I think it’s funny how people my age, and I mean exactly my age, are offended when I reference myself as fifty. I’m not fifty, I’m forty-eight, but really, at this point, what’s the difference? Two years! I’m told in squeaky voices of denial.
So, I’m not fifty. But I’m still getting old. I’ve been wearing the same style of Levi’s for more than twenty years now. When you can count things like the pants you wear in decades, you’re old. Although the construction of the jeans may have changed, 81% Cotton, 17% Polyester, 2% Elastane, I don’t think the cut has. (Did we even have Elastane in our jeans pre Y2K?) These are not high-waisted with elastic bands. These are the same 505’s I wore when I was 28, hardly old, right?
I do not own “Mom Jeans.” It’s a look I’ve grown into despite my arrested sense of style. The fault lies squarely with my “Mom Butt.” (pun intended)
It’s an optical illusion. As we age, we settle. My butt is lower, sinking into the seat of my pants, making it appear as if my waist were higher. Yes, there’re a handful of lucky “old” moms that don’t develop a hippy square backside. Or a generous front side. Of course there are some pushing fifty that still have a discernible waist not flanked by upper and/or lower bellies. Those without saddle bags to fill out the fabric in new and surprising places. Moms who eat right and exercise, sure, but mostly have genetics, surgery, and adoption to thank.
We gave birth! We grew and then passed tiny humans! Sometimes more than once! Trust me, that effs a body up– weighs it down, spreads it out.
Got breasts? Got breasts where they’re supposed to be? That’s a trick question. Wherever your breasts are is where they’re supposed to be. Once again, aging, birthing, and gravity have effed us up. Harder to be judgmental of those old ladies mall-walking with their boobs tucked into the top of their Mom Jeans now, isn’t it?
C’mon, we are the hippest generation of fiftyish ever. We do not intentionally buy “Mom Jeans.” And of course we’d prefer our boobs were higher and didn’t end up in our armpits when we lay on our backs. We want to be young, to be firm, to look cool, to strap in and shape up. To a certain extent, we can’t help the fit or the fall, the droop or the drag.
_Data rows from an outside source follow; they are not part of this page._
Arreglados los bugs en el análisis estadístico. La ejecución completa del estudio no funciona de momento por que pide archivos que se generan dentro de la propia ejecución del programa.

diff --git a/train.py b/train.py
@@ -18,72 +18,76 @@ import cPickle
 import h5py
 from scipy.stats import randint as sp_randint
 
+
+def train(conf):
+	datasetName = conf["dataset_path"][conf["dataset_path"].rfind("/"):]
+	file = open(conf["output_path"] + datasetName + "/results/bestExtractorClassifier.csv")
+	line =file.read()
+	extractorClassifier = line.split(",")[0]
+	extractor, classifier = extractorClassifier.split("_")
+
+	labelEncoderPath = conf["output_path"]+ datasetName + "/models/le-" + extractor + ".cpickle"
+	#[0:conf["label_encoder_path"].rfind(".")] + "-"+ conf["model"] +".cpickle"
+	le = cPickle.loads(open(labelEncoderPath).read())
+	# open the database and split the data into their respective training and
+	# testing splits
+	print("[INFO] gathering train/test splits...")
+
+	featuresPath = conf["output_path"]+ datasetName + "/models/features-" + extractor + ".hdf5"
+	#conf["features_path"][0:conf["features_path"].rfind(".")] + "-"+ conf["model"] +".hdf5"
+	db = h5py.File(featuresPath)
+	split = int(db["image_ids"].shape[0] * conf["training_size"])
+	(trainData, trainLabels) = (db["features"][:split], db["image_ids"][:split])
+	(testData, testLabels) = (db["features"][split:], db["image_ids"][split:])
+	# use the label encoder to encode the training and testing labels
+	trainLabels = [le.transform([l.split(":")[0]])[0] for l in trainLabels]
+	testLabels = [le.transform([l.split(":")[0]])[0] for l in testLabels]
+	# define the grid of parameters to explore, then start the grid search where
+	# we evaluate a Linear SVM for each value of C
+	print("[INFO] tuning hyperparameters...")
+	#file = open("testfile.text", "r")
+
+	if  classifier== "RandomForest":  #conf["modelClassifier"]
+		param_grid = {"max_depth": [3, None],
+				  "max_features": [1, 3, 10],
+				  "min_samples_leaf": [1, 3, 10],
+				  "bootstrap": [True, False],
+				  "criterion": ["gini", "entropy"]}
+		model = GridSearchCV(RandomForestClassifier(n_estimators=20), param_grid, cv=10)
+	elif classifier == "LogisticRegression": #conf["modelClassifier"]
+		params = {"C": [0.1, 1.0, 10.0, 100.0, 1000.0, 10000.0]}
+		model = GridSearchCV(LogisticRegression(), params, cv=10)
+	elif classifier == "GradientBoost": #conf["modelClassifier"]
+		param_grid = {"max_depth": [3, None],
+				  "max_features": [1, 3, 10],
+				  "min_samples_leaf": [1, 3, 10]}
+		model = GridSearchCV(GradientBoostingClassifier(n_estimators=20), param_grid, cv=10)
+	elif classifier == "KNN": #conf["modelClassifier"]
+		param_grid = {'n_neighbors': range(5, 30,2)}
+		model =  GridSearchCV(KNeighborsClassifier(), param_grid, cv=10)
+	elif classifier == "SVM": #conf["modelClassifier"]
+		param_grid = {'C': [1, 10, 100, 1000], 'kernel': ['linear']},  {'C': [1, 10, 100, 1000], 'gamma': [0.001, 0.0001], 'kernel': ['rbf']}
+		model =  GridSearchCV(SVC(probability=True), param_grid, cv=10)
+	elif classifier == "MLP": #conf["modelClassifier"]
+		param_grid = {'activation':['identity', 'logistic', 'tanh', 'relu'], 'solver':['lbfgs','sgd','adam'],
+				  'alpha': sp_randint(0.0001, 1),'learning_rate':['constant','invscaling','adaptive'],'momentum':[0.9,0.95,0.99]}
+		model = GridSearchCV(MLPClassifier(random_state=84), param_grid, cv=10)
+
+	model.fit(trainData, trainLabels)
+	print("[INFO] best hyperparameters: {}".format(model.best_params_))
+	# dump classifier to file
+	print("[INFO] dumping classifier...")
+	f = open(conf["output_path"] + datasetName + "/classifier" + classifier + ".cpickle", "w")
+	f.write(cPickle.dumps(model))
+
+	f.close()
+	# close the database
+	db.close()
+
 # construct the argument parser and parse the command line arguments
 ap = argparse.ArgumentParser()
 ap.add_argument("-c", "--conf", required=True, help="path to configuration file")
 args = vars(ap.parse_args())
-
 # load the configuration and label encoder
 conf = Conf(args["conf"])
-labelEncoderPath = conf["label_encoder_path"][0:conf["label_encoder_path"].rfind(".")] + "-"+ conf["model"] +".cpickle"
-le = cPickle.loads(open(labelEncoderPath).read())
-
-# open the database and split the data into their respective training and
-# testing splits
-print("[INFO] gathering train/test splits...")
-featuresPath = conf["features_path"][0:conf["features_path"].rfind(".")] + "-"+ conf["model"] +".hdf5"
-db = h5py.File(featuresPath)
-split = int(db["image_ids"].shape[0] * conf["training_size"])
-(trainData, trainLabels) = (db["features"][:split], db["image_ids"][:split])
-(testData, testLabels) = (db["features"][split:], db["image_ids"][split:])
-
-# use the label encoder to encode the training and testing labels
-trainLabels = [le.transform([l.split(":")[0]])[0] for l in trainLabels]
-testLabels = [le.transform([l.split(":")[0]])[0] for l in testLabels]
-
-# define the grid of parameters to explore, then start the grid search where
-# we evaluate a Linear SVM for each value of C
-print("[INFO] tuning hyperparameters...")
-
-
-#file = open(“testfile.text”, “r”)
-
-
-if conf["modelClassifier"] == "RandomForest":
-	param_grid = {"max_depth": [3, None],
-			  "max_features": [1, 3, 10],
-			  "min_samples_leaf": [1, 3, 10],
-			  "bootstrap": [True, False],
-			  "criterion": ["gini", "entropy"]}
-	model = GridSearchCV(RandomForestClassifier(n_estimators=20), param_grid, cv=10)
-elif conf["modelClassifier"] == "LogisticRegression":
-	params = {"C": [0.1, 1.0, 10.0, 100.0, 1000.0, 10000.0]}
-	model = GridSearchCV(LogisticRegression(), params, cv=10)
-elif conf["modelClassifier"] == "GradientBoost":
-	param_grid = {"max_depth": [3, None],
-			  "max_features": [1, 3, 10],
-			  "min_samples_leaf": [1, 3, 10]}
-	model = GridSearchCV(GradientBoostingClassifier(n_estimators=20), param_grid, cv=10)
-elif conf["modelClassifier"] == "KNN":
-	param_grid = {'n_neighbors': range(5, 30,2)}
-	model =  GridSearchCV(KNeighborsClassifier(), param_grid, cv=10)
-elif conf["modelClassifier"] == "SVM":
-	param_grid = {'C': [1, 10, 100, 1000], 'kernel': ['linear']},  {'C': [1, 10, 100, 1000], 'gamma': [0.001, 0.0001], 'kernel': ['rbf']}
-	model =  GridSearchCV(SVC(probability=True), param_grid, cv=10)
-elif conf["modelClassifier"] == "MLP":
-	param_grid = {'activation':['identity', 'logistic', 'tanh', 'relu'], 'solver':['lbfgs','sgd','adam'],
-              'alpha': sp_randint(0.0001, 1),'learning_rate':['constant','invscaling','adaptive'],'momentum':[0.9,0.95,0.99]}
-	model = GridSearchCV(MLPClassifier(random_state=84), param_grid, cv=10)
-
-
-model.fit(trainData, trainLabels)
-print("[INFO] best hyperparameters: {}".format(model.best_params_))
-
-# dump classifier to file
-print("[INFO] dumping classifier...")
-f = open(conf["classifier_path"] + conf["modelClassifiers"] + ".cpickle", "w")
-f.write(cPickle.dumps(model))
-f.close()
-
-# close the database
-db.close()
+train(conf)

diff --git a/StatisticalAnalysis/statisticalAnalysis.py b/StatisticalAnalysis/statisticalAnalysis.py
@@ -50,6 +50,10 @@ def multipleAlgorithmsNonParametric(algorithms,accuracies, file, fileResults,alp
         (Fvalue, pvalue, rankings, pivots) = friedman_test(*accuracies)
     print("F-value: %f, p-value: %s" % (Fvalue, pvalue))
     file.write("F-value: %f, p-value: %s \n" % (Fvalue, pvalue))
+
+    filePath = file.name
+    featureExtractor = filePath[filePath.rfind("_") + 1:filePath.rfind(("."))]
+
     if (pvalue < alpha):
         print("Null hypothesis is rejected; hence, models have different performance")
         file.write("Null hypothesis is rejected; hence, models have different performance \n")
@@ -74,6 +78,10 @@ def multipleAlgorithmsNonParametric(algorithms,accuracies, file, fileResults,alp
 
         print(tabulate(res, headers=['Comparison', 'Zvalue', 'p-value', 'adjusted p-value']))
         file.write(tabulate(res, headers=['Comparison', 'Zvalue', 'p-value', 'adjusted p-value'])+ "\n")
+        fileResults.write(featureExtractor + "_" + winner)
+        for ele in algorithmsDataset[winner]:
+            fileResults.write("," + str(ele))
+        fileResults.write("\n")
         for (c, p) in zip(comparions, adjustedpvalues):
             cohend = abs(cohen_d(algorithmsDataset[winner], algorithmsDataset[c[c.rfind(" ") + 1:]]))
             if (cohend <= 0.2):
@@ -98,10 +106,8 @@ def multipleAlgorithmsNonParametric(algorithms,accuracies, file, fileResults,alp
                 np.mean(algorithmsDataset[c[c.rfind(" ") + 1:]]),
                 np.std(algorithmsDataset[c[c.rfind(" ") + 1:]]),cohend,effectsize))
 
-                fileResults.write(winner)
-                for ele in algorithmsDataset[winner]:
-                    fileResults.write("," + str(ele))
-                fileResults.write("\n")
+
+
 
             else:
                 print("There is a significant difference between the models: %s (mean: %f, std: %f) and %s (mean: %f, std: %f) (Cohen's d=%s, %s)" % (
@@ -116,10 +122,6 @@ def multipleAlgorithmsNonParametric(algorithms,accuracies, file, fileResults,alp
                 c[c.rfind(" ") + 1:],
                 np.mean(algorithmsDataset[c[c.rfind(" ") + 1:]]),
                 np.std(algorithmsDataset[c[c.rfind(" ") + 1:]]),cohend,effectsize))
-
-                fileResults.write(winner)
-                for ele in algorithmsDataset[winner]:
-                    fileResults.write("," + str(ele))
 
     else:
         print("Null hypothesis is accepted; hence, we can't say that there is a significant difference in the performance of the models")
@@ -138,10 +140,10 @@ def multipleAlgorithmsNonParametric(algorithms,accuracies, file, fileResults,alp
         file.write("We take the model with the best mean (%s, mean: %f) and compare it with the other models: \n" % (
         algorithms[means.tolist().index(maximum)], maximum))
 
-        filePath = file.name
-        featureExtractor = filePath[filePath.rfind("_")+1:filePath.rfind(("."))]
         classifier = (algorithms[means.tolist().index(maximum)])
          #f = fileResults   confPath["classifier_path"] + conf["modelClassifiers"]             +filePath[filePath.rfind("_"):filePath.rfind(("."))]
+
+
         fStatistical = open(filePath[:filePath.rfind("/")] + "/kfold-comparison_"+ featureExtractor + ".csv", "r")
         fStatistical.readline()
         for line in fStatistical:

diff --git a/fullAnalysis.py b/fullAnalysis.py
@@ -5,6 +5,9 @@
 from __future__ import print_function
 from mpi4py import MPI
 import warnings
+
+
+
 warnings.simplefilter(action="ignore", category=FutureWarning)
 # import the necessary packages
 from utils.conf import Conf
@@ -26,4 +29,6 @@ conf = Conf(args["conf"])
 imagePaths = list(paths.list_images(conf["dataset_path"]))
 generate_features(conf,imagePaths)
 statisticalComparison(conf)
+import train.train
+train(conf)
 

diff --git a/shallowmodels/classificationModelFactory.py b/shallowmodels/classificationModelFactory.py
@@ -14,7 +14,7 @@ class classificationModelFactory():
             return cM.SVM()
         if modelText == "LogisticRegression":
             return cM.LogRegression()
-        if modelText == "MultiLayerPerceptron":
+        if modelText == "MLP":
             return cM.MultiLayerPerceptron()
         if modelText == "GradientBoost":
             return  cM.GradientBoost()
We’ve earned this figure by procreating and living long. May all women be so lucky.
Next time, Aging Tales will discuss three inch cheek hairs and Grandma Fu Manchus.
Kidding! I’m only